Last year, more millionaires pulled up the cuffs of their Armani jackets and set their Rolexes to India and China's time zones. According to a new report by Boston Consulting Group, a growing number of millionaires in Asian countries helped push global private wealth to $168 trillion in 2015. What are China and India doing to help the rich?
"China and India have strong GDP growth and that has fueled a lot of wealth creation," Anna Zakrzewski, one of the report's authors, said.
While most of the world's markets were flat last year, Asia's wealthy, many of whom were entrepreneurs accumulating new wealth, got richer with income derived from the countries' growing economies. China, saw one of the biggest jumps in millionaire households, up 27% to 2.07 million households. The number of millionaire households in India also jumped by a quarter in 2015, to 71,876.

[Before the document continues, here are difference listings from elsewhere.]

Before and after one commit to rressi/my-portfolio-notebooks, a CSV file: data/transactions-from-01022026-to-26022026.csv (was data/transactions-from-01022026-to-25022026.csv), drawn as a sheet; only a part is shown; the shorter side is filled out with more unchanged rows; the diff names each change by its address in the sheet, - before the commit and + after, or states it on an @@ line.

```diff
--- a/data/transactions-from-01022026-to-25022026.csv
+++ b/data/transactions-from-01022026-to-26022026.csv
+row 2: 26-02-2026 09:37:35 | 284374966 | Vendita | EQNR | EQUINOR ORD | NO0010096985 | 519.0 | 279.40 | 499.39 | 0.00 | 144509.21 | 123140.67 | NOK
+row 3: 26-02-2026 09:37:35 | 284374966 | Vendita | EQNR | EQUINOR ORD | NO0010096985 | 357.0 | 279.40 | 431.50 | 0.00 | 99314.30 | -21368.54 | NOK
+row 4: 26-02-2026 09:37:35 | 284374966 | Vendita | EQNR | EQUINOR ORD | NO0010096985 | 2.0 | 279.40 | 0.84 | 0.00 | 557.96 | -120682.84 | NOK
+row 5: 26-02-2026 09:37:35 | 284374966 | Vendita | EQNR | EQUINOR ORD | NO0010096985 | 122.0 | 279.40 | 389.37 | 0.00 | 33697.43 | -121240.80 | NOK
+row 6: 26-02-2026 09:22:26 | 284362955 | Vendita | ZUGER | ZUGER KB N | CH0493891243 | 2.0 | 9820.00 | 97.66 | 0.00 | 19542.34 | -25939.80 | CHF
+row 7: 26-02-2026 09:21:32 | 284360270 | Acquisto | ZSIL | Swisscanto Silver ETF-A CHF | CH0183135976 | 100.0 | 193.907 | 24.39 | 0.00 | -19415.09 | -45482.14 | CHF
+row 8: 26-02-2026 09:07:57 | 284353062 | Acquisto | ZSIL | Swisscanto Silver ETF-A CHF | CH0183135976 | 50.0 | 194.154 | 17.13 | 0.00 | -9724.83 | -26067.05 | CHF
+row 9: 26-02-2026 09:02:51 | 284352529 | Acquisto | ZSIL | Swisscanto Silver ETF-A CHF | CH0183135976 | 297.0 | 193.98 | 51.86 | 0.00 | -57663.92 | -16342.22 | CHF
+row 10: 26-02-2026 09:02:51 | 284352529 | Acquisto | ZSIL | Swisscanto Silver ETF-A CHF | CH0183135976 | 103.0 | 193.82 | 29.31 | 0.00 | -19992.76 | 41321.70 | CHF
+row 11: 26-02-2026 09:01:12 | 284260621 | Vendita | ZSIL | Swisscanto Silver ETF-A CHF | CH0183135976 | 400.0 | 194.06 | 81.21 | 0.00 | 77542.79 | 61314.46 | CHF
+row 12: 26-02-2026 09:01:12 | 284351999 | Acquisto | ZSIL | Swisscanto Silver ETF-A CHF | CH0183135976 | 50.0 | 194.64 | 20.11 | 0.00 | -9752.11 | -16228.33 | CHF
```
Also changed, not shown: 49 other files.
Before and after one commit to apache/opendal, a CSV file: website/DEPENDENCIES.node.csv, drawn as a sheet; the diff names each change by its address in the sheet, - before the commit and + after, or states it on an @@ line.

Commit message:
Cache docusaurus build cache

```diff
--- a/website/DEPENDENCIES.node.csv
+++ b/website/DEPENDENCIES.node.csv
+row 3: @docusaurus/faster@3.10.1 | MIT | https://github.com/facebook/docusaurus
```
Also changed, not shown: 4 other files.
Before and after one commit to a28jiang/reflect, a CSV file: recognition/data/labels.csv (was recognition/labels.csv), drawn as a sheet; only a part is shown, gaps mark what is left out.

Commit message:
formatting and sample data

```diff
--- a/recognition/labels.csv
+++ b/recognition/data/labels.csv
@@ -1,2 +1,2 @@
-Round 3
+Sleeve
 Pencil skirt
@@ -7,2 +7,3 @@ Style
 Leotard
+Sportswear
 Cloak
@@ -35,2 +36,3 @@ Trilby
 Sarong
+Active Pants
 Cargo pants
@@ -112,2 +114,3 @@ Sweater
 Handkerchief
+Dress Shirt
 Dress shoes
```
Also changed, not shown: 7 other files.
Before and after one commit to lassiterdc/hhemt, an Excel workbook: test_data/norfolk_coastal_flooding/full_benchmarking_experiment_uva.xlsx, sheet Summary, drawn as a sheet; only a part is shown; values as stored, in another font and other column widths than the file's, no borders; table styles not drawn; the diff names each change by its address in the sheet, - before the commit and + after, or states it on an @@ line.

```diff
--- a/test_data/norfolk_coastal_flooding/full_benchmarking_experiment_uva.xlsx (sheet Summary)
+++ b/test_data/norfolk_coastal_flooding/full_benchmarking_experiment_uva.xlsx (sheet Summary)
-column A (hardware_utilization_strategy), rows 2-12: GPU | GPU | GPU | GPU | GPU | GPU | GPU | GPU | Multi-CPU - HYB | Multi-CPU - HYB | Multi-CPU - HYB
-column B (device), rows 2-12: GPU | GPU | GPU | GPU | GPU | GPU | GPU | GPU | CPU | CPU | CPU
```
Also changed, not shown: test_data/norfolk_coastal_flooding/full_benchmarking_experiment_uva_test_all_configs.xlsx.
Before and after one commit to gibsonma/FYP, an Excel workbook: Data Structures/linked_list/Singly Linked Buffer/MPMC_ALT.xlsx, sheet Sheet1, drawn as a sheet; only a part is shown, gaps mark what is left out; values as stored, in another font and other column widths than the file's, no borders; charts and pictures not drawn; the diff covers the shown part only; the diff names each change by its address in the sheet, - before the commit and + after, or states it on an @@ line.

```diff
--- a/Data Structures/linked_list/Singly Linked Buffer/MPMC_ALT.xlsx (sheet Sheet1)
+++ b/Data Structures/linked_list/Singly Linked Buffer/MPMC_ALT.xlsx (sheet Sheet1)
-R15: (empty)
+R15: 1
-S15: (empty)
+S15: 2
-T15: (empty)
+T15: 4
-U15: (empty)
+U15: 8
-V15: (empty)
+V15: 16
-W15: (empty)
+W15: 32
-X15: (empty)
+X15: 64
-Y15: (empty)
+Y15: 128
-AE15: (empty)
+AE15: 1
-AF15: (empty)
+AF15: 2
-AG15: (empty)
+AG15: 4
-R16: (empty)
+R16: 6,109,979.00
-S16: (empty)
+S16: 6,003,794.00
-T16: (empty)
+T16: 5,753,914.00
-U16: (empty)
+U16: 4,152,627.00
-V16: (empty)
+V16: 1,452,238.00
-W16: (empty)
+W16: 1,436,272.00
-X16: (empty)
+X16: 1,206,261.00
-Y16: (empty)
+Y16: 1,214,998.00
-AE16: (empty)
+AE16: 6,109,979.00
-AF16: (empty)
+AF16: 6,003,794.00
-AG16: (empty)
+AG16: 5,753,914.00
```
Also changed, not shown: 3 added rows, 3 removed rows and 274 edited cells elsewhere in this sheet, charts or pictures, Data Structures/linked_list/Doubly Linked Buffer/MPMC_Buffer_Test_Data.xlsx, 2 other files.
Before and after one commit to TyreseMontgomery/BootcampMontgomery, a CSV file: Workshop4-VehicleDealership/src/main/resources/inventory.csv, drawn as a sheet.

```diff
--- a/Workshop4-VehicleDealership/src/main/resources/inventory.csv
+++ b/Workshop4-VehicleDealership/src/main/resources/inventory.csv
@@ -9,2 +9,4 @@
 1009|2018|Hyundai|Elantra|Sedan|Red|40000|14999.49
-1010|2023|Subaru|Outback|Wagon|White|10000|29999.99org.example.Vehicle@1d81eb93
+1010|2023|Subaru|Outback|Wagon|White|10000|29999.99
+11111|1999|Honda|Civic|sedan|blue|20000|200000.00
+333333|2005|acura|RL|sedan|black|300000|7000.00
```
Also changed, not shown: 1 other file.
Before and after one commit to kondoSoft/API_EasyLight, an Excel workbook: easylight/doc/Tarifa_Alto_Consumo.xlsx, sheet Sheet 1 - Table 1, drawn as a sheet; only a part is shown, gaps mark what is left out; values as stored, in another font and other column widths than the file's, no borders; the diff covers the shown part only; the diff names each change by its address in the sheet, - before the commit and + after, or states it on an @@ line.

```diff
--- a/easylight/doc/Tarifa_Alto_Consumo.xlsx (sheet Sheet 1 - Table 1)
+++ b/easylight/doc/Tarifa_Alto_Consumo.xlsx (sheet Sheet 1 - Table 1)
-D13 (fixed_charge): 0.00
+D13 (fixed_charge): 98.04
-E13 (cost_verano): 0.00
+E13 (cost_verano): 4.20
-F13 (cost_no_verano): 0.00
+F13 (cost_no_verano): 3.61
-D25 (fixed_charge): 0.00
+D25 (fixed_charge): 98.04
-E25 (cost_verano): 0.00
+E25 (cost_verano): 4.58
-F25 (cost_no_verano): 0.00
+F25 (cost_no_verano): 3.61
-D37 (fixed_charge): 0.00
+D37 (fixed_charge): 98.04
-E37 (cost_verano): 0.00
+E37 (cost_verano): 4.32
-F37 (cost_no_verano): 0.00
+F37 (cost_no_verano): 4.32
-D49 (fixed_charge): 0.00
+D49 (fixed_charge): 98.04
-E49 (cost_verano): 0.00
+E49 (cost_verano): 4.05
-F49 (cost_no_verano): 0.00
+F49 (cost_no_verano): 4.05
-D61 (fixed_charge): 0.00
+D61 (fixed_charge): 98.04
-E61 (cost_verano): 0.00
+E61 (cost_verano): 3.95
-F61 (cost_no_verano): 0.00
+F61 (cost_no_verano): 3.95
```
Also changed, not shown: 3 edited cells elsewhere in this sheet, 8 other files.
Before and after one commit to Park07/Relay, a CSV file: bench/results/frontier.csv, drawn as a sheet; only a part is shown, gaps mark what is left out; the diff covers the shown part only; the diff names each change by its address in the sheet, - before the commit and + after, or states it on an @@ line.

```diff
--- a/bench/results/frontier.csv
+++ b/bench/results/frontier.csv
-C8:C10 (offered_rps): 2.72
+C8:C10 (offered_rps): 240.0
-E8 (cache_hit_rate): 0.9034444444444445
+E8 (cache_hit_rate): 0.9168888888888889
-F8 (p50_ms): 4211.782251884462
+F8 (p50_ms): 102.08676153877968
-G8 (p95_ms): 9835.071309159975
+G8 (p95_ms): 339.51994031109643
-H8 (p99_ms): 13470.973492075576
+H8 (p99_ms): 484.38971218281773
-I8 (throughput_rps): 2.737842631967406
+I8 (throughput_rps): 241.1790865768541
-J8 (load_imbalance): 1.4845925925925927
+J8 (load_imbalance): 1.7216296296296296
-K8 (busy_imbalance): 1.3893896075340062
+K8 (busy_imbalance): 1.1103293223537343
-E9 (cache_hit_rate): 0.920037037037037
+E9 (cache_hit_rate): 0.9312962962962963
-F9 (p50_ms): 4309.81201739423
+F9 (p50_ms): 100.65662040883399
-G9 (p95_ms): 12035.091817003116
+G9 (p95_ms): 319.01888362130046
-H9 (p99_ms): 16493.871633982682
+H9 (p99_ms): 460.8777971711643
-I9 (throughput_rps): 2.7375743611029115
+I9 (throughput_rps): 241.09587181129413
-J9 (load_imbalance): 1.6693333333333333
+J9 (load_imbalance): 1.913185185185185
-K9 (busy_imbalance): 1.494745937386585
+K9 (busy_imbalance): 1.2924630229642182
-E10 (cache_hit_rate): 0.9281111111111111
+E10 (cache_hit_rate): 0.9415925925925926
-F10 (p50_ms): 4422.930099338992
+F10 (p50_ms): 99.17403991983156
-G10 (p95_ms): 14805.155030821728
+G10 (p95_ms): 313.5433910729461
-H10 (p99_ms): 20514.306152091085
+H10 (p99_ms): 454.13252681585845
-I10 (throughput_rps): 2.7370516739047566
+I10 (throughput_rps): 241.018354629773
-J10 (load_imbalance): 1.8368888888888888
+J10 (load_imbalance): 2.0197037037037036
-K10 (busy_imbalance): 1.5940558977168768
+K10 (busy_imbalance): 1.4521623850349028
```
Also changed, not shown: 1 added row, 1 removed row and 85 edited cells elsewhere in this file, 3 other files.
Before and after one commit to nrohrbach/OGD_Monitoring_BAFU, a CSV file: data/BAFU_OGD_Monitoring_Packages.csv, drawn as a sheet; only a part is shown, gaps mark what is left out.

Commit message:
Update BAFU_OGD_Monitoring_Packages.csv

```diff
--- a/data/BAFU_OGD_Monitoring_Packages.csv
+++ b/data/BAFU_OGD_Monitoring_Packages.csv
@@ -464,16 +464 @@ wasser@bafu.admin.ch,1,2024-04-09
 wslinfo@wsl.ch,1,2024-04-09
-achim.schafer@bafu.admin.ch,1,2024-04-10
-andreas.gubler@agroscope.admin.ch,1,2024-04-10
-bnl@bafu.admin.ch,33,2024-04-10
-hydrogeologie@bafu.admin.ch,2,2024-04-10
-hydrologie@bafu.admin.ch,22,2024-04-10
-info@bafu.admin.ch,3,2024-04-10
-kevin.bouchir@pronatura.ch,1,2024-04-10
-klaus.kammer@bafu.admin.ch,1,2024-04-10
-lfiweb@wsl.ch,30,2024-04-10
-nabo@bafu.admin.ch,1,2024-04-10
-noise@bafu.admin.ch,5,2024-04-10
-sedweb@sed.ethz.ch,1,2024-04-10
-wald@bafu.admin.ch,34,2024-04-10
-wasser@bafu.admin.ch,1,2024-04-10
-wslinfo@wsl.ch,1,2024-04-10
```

The number of billionaires is also growing in Asia. According to Hurun, another firm that tracks the world's richest people, there were 100 billionaires living in Beijing alone in 2015, a gain of 32 from the previous year, and 568 billionaires living in China. Of course, this includes Jack Ma, the founder of e-commerce giant Alibaba, and real estate tycoon Wang Jianlin. The two men have each held the title of China's richest man in the last few years.
According to the BCG report, other regions of the world didn't mirror Asia's success. Despite an overall 5.2% rise in global wealth in 2015, weaker financial markets and slowing growth acted as a "speed bump" in the race to private wealth. In 2014, for example, global private wealth grew by 7.5%.
Lower commodity prices and political insecurity were blamed for the slow wealth growth rate in the Middle East and Africa. The number of millionaire households grew by just 3 percent in the oil and mineral-heavy regions.
North America saw only a 2 percent wealth growth rate, the slowest of any region in 2015, totaling $60 trillion. BCG explained the finding on falling equity prices. The Dow Jones and Standard & Poor's 500 indices closing the year with negative returns for the first time since 2008.
Although the US will likely remain the world's richest country for a while, BCG expects the Asia-Pacific region to overtake North America in the global rankings soon after 2020. Asia-Pacific is expected to overtake western Europe next year.
Of course, the rich getting richer and shifting demographics will have repercussions.
In an interview with The Guardian, Paul Nowak, the deputy general secretary for a British trade union group, said: "It says much about current Britain, that at a time when millions are struggling to pay their rent or get a mortgage, others are paying for swimming pools and cinemas to be constructed in the basements of their homes in Chelsea."
But a gap between the haves and have-nots isn't the only takeaway. Barron's reported that shifting wealth dynamics may mean more renminbi-denominated capital will leave China in search of non-RMB assets. Tjung Tang, a senior BCG partner, told Barron's that given a dearth of onshore investments fueled by government regulations, today "capital is sitting there, looking for a home."
Maybe Kanye West should head east to look for a benefactor.